Outbound L.A. volume remains the driving force in the market as the massive inbound container market fueled the region with plenty of freight to keep trucks busy on the West Coast. Volumes have started to recede from the coastal market after peak volume was attained at the end of February when the L.A. Outbound Tender Volume Index hit 362, an all time high since the index for the market was created in October of 2017 when the value was around 198. The index is currently sitting art 316, which is still historically high. The average value for the entirety of 2018 was 215, which means volumes are 46% higher currently than last year’s average.
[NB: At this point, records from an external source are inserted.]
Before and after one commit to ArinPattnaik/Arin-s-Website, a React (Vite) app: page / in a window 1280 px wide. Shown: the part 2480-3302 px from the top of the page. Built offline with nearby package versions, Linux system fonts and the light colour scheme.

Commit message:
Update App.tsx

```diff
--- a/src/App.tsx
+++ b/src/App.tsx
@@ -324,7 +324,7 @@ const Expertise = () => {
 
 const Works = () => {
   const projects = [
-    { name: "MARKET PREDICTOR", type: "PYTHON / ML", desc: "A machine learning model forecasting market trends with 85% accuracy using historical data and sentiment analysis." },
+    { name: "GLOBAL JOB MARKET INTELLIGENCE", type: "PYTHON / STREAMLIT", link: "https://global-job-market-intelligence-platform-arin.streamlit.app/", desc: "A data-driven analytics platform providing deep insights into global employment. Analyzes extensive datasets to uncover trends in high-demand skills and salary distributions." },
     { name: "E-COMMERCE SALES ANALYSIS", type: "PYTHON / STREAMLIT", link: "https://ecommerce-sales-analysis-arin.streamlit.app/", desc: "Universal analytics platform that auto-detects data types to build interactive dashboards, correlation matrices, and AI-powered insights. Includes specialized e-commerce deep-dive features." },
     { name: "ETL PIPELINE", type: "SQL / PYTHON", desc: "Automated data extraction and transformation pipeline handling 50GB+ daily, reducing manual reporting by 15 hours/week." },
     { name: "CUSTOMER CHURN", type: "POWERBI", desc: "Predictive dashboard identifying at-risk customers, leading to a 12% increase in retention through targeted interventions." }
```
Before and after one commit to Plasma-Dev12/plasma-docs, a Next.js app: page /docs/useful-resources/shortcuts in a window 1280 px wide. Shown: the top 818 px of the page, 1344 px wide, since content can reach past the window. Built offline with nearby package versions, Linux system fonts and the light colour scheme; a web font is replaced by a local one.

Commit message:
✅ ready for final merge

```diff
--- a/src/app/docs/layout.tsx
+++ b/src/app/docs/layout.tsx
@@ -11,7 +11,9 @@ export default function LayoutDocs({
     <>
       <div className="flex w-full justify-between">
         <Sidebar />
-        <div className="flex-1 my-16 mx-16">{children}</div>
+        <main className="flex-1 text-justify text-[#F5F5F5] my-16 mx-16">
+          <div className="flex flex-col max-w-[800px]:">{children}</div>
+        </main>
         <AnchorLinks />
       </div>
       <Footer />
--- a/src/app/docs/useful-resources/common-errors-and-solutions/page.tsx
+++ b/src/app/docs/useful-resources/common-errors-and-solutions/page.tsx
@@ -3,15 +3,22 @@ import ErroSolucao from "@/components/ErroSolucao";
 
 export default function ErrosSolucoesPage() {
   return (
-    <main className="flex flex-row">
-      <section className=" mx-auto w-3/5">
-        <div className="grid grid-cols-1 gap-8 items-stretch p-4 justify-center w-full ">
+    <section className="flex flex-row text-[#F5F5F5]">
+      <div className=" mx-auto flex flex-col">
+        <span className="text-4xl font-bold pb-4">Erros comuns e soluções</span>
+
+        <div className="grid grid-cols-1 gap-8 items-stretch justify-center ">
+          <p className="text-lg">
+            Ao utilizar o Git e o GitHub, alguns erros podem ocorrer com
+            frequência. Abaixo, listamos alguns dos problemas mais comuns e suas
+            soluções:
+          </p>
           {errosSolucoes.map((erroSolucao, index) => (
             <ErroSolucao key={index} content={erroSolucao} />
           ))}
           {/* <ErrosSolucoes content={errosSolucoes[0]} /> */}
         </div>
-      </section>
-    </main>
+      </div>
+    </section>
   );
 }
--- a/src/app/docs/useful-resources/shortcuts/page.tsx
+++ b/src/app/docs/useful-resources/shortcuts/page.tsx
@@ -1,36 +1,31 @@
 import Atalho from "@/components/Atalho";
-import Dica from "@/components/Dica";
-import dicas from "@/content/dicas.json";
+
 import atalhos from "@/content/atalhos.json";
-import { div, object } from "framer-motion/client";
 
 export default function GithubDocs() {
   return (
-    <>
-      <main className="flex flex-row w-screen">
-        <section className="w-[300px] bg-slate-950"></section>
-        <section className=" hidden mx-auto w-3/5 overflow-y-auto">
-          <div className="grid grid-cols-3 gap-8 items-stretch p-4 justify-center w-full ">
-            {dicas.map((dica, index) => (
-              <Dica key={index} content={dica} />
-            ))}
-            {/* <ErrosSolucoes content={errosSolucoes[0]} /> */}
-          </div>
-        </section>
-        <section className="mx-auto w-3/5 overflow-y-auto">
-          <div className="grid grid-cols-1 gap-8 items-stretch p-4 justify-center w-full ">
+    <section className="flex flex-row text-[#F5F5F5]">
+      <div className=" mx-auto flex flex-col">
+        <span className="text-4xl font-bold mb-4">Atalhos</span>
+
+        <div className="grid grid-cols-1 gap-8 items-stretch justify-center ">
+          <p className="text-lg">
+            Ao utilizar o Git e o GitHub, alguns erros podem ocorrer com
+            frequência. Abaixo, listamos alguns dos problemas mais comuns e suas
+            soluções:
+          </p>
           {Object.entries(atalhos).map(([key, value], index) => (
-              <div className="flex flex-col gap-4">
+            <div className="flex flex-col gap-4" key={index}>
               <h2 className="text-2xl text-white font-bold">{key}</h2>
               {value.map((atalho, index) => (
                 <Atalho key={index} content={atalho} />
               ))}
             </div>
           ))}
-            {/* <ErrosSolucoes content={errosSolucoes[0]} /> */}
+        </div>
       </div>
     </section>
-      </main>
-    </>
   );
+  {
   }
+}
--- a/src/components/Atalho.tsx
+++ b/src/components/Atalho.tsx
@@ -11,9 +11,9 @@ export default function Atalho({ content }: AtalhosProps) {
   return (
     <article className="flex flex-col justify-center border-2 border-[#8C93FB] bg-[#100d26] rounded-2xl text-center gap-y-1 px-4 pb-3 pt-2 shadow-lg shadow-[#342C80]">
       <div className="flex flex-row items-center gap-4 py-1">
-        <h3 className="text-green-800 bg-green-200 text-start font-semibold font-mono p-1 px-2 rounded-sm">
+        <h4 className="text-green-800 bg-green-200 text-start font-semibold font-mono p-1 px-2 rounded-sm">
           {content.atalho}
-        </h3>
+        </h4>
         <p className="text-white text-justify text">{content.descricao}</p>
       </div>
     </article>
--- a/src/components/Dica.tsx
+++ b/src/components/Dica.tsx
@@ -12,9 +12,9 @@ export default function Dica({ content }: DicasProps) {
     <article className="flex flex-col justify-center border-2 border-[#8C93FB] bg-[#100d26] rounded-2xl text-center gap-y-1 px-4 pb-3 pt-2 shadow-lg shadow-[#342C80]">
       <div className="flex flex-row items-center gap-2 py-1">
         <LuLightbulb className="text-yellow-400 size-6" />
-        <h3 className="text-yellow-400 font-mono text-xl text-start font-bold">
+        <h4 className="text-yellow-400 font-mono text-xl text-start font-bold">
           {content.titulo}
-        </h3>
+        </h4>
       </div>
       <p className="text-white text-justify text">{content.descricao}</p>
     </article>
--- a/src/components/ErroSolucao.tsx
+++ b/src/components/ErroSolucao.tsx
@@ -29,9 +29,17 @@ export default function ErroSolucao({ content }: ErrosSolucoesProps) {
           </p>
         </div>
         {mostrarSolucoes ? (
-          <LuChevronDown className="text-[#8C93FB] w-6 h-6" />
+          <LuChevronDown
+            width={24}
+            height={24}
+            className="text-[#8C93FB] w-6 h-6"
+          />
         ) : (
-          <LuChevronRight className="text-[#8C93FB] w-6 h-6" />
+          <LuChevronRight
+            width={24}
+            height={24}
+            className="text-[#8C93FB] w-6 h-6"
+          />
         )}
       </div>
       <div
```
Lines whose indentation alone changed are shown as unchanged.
The freight-producing engine does appear to be running out of gas as total West Coast container volumes have fallen 9.6% below last year’s February levels after having a record January. Spot rates for shipping 40-foot containers from China to North America’s West Coast fell another $97 this week, continuing a five consecutive week decline.
It is unclear how much potential energy this volume has pumped into warehouses in the West Coast but the data suggests the regional movements account for anywhere from 9 - 12% of the total freight market volume over the past month.
Earlier in the month some of the larger markets such as Atlanta and Dallas showed signs of life before retreating. The two markets, representing roughly 6.75% of total outbound freight volume in the U.S., have had an inverse relationship: where Dallas volumes fell on March 8th, Atlanta volumes surged. In the last week Atlanta volumes fell 4.3% while Dallas volume jumped 5.77%. As with most markets in the U.S. currently the volume has not had a significant impact on capacity or rates with tender rejection rates out of Atlanta dropping below January levels at 3.36%. Dallas turndowns hit a bottom in early March at 3.10%, before starting a slow ascent to their current position at 3.64%.
The market appears to be oversupplied, as carriers are accepting over 93% of their contracted freight tenders, meaning they do not have as many options to use their trucks in any other manner but with their contracted shippers. It should be noted the market is not extremely soft in terms of volume as it is averaging 5% higher than January and February levels. The combination of gradual increases in volume with no large emerging markets or shifting dynamics from the West Coast to other areas of the country have made this March the softest in two whole years.
National spot rates in March of 2017 averaged $1.25 not including fuel or assessorial charges. The current average is $1.35. The market is still decent, but we’re in a very different place from 2018.